Regular Insulin Administered With the V-Go Disposable Insulin Delivery Device in a Clinical Diabetes Setting: A Retrospective Analysis of Efficacy and Cost
People with diagnosed diabetes incur high average medical expenditures of ∼$13,700 per year, creating a cost burden for themselves and their health plan insurers (1). According to the American Diabetes Association (ADA), 97% of the $245 billion cost for diabetes care in the United States is provided by government and commercial insurance payers (2). The cost of diabetes therapy, including insulin, accounts for 12% of the total cost of diabetes care, and managing diabetes to prevent complications is becoming less affordable (2).

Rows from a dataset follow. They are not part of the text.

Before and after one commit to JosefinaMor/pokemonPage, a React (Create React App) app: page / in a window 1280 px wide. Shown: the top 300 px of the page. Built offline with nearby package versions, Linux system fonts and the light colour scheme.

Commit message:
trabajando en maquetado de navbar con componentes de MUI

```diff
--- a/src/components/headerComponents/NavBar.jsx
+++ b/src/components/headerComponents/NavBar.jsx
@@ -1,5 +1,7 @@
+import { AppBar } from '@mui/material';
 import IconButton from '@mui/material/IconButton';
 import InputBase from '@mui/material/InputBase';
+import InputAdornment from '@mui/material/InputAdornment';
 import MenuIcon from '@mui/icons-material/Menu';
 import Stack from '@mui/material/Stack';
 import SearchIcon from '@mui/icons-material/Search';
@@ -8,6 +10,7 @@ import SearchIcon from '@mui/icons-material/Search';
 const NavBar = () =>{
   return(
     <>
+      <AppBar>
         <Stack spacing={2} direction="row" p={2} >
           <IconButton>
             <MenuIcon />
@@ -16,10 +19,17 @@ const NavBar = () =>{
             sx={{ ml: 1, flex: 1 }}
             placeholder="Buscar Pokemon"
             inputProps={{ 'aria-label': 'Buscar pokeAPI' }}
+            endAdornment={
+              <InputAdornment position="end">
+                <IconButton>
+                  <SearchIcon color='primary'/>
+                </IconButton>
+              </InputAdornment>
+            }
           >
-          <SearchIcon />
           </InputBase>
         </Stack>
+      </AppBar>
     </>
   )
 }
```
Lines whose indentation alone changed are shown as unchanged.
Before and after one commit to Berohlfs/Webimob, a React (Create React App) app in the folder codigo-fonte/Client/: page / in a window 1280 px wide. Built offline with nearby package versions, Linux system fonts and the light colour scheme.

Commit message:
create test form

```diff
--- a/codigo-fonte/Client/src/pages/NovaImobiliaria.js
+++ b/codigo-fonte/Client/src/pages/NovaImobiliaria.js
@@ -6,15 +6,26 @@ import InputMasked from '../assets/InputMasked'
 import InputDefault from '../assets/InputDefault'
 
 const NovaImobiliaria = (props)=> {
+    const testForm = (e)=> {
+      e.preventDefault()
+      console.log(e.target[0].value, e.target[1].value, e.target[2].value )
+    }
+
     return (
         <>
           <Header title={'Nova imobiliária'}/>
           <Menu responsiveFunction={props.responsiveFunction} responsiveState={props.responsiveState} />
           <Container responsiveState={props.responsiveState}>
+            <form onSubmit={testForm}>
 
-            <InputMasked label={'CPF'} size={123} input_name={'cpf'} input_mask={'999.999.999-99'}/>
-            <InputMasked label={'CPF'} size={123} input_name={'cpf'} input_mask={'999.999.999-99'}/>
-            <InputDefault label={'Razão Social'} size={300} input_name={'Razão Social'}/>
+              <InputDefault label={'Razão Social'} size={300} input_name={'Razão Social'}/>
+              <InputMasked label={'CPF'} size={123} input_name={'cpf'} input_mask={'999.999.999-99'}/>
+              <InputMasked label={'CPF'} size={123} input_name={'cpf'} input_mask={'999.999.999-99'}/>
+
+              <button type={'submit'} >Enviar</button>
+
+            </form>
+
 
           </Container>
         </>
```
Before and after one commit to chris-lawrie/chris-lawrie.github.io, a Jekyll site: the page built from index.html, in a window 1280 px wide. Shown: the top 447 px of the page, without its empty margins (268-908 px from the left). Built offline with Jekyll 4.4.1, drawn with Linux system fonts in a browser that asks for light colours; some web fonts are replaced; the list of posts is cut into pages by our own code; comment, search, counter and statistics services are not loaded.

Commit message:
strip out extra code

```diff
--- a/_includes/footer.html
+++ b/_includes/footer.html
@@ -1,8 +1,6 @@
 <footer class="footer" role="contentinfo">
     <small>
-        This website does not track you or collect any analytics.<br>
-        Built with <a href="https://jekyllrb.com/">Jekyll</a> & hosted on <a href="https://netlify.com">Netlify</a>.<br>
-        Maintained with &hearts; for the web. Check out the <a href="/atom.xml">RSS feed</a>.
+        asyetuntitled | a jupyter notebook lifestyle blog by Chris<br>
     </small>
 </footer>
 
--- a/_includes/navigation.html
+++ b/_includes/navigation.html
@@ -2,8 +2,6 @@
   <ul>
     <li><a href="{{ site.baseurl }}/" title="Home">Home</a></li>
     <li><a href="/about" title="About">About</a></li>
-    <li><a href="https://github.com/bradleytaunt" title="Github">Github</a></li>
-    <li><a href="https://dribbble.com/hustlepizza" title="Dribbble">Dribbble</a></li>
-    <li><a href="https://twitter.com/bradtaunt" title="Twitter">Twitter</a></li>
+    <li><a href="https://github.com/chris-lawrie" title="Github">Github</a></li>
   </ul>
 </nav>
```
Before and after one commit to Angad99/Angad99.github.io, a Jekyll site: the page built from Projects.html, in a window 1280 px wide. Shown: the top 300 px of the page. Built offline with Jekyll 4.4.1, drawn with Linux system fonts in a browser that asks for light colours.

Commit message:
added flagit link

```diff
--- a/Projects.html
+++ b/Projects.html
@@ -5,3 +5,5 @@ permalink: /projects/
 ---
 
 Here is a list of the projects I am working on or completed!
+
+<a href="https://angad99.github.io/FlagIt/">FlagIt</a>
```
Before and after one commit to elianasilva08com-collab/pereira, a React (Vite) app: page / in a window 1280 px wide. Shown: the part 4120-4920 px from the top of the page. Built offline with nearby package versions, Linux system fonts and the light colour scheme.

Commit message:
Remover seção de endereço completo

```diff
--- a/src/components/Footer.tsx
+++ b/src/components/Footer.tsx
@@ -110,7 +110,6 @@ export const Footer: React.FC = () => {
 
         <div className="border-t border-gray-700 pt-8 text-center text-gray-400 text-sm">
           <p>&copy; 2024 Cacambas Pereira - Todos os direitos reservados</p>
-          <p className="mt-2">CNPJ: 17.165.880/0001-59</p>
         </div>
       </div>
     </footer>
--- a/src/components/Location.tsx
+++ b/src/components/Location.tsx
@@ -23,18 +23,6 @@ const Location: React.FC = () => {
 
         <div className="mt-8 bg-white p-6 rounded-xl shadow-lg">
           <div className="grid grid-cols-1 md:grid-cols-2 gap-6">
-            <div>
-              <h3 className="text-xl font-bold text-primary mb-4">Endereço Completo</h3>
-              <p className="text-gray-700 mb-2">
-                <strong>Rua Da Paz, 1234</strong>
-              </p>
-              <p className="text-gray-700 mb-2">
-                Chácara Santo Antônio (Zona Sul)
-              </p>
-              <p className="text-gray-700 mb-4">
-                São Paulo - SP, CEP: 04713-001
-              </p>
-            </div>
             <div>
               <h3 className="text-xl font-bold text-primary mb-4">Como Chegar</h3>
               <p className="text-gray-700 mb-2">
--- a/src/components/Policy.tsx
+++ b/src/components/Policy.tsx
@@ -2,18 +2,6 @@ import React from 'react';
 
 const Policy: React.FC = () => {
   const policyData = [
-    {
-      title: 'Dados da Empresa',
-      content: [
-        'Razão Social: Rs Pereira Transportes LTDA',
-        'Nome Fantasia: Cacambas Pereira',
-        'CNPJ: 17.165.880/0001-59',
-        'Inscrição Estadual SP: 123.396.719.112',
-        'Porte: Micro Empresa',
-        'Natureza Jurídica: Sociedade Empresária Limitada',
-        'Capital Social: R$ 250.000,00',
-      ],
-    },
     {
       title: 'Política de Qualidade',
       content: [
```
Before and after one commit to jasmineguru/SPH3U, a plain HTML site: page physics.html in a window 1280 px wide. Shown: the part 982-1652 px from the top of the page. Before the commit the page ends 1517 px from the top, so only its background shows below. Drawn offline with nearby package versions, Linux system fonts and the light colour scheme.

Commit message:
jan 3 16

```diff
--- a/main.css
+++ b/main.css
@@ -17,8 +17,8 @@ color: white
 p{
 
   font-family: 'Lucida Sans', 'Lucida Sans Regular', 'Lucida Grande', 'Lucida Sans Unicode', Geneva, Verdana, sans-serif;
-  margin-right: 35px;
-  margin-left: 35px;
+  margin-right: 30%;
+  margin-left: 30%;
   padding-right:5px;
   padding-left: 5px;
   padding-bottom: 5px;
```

Insulin is still considered the most potent glucose-lowering agent available. ADA and the European Association for the Study of Diabetes recently issued guidelines for the treatment of type 2 diabetes that identified insulin replacement therapy as a key component of effective diabetes management over the course of the disease (3). The use of rapid-acting insulin analogs (RAIs) has surpassed the use of regular human insulin (RHI) in the majority of basal-bolus and bolus-only therapy regimens (4). Ninety-six percent of patients with type 2 diabetes who take insulin in the United States now use an analog insulin for basal and/or prandial coverage—an increase from just 19% in 2000 (5). This increase in utilization may be the result of many factors, including the pharmacokinetic differences among the insulins, marketing developments, and formulary health plan coverage (6).
Along with this increase in the utilization of RAIs, there has been an increase in costs to patients and health plans. This is especially apparent when the costs of RAIs are compared to those of RHI as a therapy alternative. The steep increase in the cost of RAIs has led many patients to partially or totally discontinue their insulin therapy because of affordability issues (1). Several studies have shown that low adherence to diabetes therapy is also associated with higher medication costs …